##### EXTRACTED ENTRIES

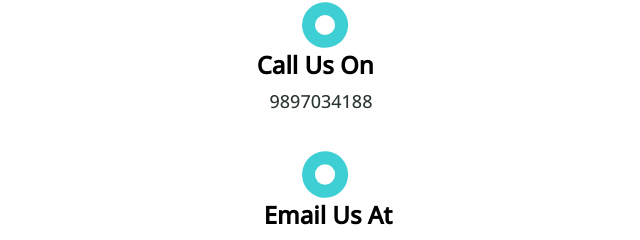
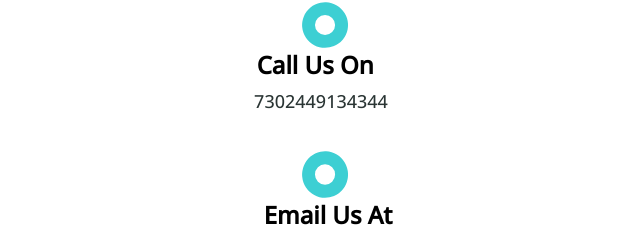
Before and after one commit to ravir46/assighnment-11, a plain HTML site: page index.html in a window 1280 px wide. Shown: the part 3966-4206 px from the top of the page, 312-952 px from the left. Drawn offline with nearby package versions, Linux system fonts and the light colour scheme; a web font is replaced by a local one.

Commit message:
Update index.html

```diff
--- a/index.html
+++ b/index.html
@@ -203,7 +203,7 @@
          <div>
             <img id="logo8" src="images/logo.svg" alt="logo">
              <h2 id="call">Call Us On</h2>
-             <p id="call1">9897034188</p>
+             <p id="call1">7302449134344</p>
              </div>
          <div>
             <img id="logo8" src="images/logo.svg" alt="logo">
```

##########

*EXERCISE AIM*. The pictures stay out of the copy. Set down the entries above precisely.

*OUTPUT FOR THIS TASK*.
Before and after one commit to ravir46/assighnment-11, a plain HTML site: page index.html in a window 1280 px wide. Shown: the part 3966-4206 px from the top of the page, 312-952 px from the left. Drawn offline with nearby package versions, Linux system fonts and the light colour scheme; a web font is replaced by a local one.

Commit message:
Update index.html

```diff
--- a/index.html
+++ b/index.html
@@ -203,7 +203,7 @@
          <div>
             <img id="logo8" src="images/logo.svg" alt="logo">
              <h2 id="call">Call Us On</h2>
-             <p id="call1">9897034188</p>
+             <p id="call1">7302449134344</p>
              </div>
          <div>
             <img id="logo8" src="images/logo.svg" alt="logo">
```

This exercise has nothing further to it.